**Exercise directions**
Your copy should repeat each record below exactly and contain no images.

══ Data for analysis

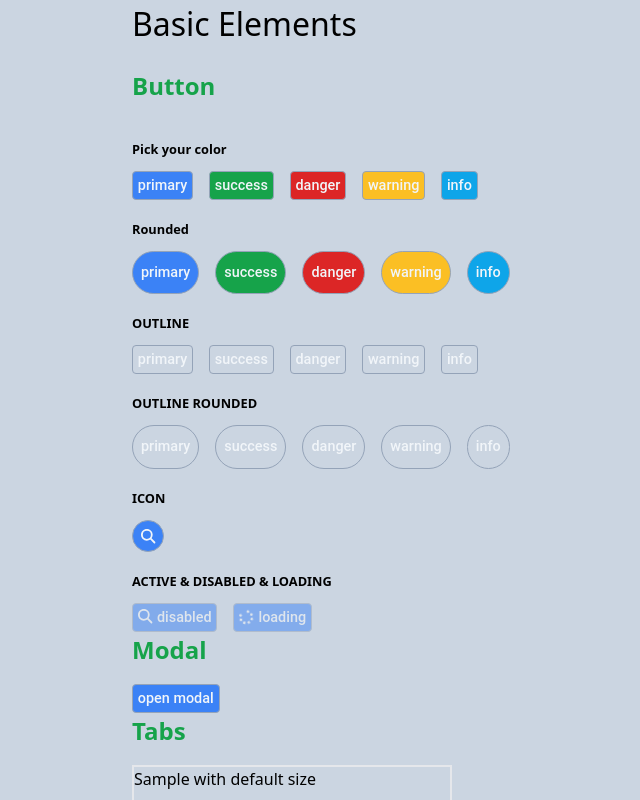
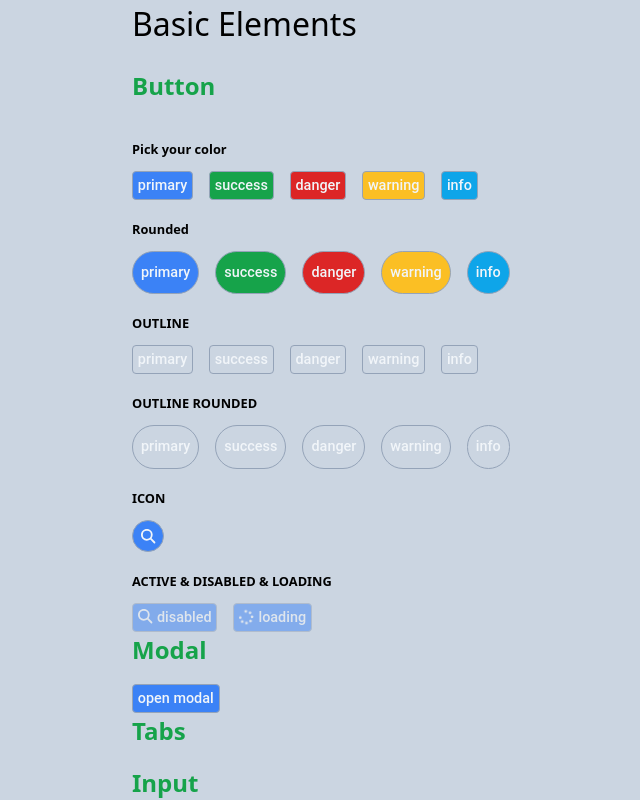
Before and after one commit to dangdinhtai0001/friday-fw-ssr, a Next.js app: page /components in a window 1280 px wide. Shown: the top 800 px of the page, without its empty margins (252-892 px from the left). Built offline with nearby package versions, Linux system fonts and the light colour scheme.

Commit message:
update tabs context

```diff
--- a/components/tabs/Tabs.tsx
+++ b/components/tabs/Tabs.tsx
@@ -2,12 +2,39 @@
 import React from 'react';
 // 3rd imports
 // local imports
-import { TabsProps } from './core/interface'
+import { TabsProps, TabPanelProps } from './core/interface';
+import TabHeaders from './core/TabHeaders';
+import TabPanel from './core/TabPanel'
+import { TabContextProvider } from './core/TabContext';
+
+const getTabMetadataFromChildren = (children) => {
+    let tabs: any[] = [];
+    React.Children.forEach(children, child => {
+        if (child && child.type === Tabs.TabPanel) {
+            tabs.push(child?.props);
+        }
+    });
+
+    return tabs;
+}
 
 const Tabs = (props: TabsProps) => {
+    const { children } = props;
+
+   ;
 
     // ------------------------- || render function || -------------------------
-    return <>    </>;
+    return (
+        <TabContextProvider initialState={{ tabs: getTabMetadataFromChildren(children) }} >
+            <div>
+                <TabHeaders></TabHeaders>
+            </div>
+        </TabContextProvider >
+    );
 }
 
+Tabs.TabPanel = (props: TabPanelProps) => {
+    return < TabPanel {...props} />;
+};
+
 export default Tabs;
--- a/components/tabs/core/TabContext.tsx
+++ b/components/tabs/core/TabContext.tsx
@@ -2,7 +2,9 @@ import { createContext, useContext, useState, useEffect } from 'react';
 // ================================================== || CONTEXT || ================================================== //
 
 // ------------------------ || define interface || ------------------------
-export interface ContextState { }
+export interface ContextState {
+    tabs: any[]
+}
 
 interface ContextProviderProps {
     initialState: ContextState;
--- a/components/tabs/core/TabHeader.tsx
+++ b/components/tabs/core/TabHeaders.tsx
@@ -3,11 +3,19 @@ import React from 'react';
 // 3rd imports
 // local imports
 import { TabHeaderProps } from './interface';
+import { useTabContext } from './TabContext'
 
 const TabHeader = (props: TabHeaderProps) => {
 
+    const { context } = useTabContext();
+    const { tabs } = context;
+
     // ------------------------- || render function || -------------------------
-    return <>    </>;
+    return (
+        <div>
+
+        </div>
+    );
 }
 
 export default TabHeader;
--- /dev/null
+++ b/components/tabs/core/TabPanel.tsx
@@ -0,0 +1,13 @@
+// react imports
+import React from 'react';
+// 3rd imports
+// local imports
+import { TabPanelProps } from './interface';
+
+const TabPanel = (props: TabPanelProps) => {
+
+    // ------------------------- || render function || -------------------------
+    return <> Đây là tabPnale component   </>;
+}
+
+export default TabPanel;
--- a/components/tabs/core/interface.ts
+++ b/components/tabs/core/interface.ts
@@ -1,3 +1,7 @@
-export interface TabsProps {}
+export interface TabsProps {
+  children?: React.ReactElement | React.ReactElement[];
+}
 
 export interface TabHeaderProps {}
+
+export interface TabPanelProps {}
--- a/modules/components/TabsContainer.tsx
+++ b/modules/components/TabsContainer.tsx
@@ -1,15 +1,10 @@
-import { Resizable } from 're-resizable';
+import Tabs from '@components/tabs/Tabs'
 const TabsContainer = () => {
     return <>
-
-        <Resizable
-            defaultSize={{
-                width: 320,
-                height: 200,
-            }} className='border-2'
-        >
-            Sample with default size
-        </Resizable>
+        <Tabs>
+            <Tabs.TabPanel>1</Tabs.TabPanel>
+            <Tabs.TabPanel>2</Tabs.TabPanel>
+        </Tabs>
     </>;
 }
 
```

════

**Reply to the exercise**
Before and after one commit to dangdinhtai0001/friday-fw-ssr, a Next.js app: page /components in a window 1280 px wide. Shown: the top 800 px of the page, without its empty margins (252-892 px from the left). Built offline with nearby package versions, Linux system fonts and the light colour scheme.

Commit message:
update tabs context

```diff
--- a/components/tabs/Tabs.tsx
+++ b/components/tabs/Tabs.tsx
@@ -2,12 +2,39 @@
 import React from 'react';
 // 3rd imports
 // local imports
-import { TabsProps } from './core/interface'
+import { TabsProps, TabPanelProps } from './core/interface';
+import TabHeaders from './core/TabHeaders';
+import TabPanel from './core/TabPanel'
+import { TabContextProvider } from './core/TabContext';
+
+const getTabMetadataFromChildren = (children) => {
+    let tabs: any[] = [];
+    React.Children.forEach(children, child => {
+        if (child && child.type === Tabs.TabPanel) {
+            tabs.push(child?.props);
+        }
+    });
+
+    return tabs;
+}
 
 const Tabs = (props: TabsProps) => {
+    const { children } = props;
+
+   ;
 
     // ------------------------- || render function || -------------------------
-    return <>    </>;
+    return (
+        <TabContextProvider initialState={{ tabs: getTabMetadataFromChildren(children) }} >
+            <div>
+                <TabHeaders></TabHeaders>
+            </div>
+        </TabContextProvider >
+    );
 }
 
+Tabs.TabPanel = (props: TabPanelProps) => {
+    return < TabPanel {...props} />;
+};
+
 export default Tabs;
--- a/components/tabs/core/TabContext.tsx
+++ b/components/tabs/core/TabContext.tsx
@@ -2,7 +2,9 @@ import { createContext, useContext, useState, useEffect } from 'react';
 // ================================================== || CONTEXT || ================================================== //
 
 // ------------------------ || define interface || ------------------------
-export interface ContextState { }
+export interface ContextState {
+    tabs: any[]
+}
 
 interface ContextProviderProps {
     initialState: ContextState;
--- a/components/tabs/core/TabHeader.tsx
+++ b/components/tabs/core/TabHeaders.tsx
@@ -3,11 +3,19 @@ import React from 'react';
 // 3rd imports
 // local imports
 import { TabHeaderProps } from './interface';
+import { useTabContext } from './TabContext'
 
 const TabHeader = (props: TabHeaderProps) => {
 
+    const { context } = useTabContext();
+    const { tabs } = context;
+
     // ------------------------- || render function || -------------------------
-    return <>    </>;
+    return (
+        <div>
+
+        </div>
+    );
 }
 
 export default TabHeader;
--- /dev/null
+++ b/components/tabs/core/TabPanel.tsx
@@ -0,0 +1,13 @@
+// react imports
+import React from 'react';
+// 3rd imports
+// local imports
+import { TabPanelProps } from './interface';
+
+const TabPanel = (props: TabPanelProps) => {
+
+    // ------------------------- || render function || -------------------------
+    return <> Đây là tabPnale component   </>;
+}
+
+export default TabPanel;
--- a/components/tabs/core/interface.ts
+++ b/components/tabs/core/interface.ts
@@ -1,3 +1,7 @@
-export interface TabsProps {}
+export interface TabsProps {
+  children?: React.ReactElement | React.ReactElement[];
+}
 
 export interface TabHeaderProps {}
+
+export interface TabPanelProps {}
--- a/modules/components/TabsContainer.tsx
+++ b/modules/components/TabsContainer.tsx
@@ -1,15 +1,10 @@
-import { Resizable } from 're-resizable';
+import Tabs from '@components/tabs/Tabs'
 const TabsContainer = () => {
     return <>
-
-        <Resizable
-            defaultSize={{
-                width: 320,
-                height: 200,
-            }} className='border-2'
-        >
-            Sample with default size
-        </Resizable>
+        <Tabs>
+            <Tabs.TabPanel>1</Tabs.TabPanel>
+            <Tabs.TabPanel>2</Tabs.TabPanel>
+        </Tabs>
     </>;
 }
 
```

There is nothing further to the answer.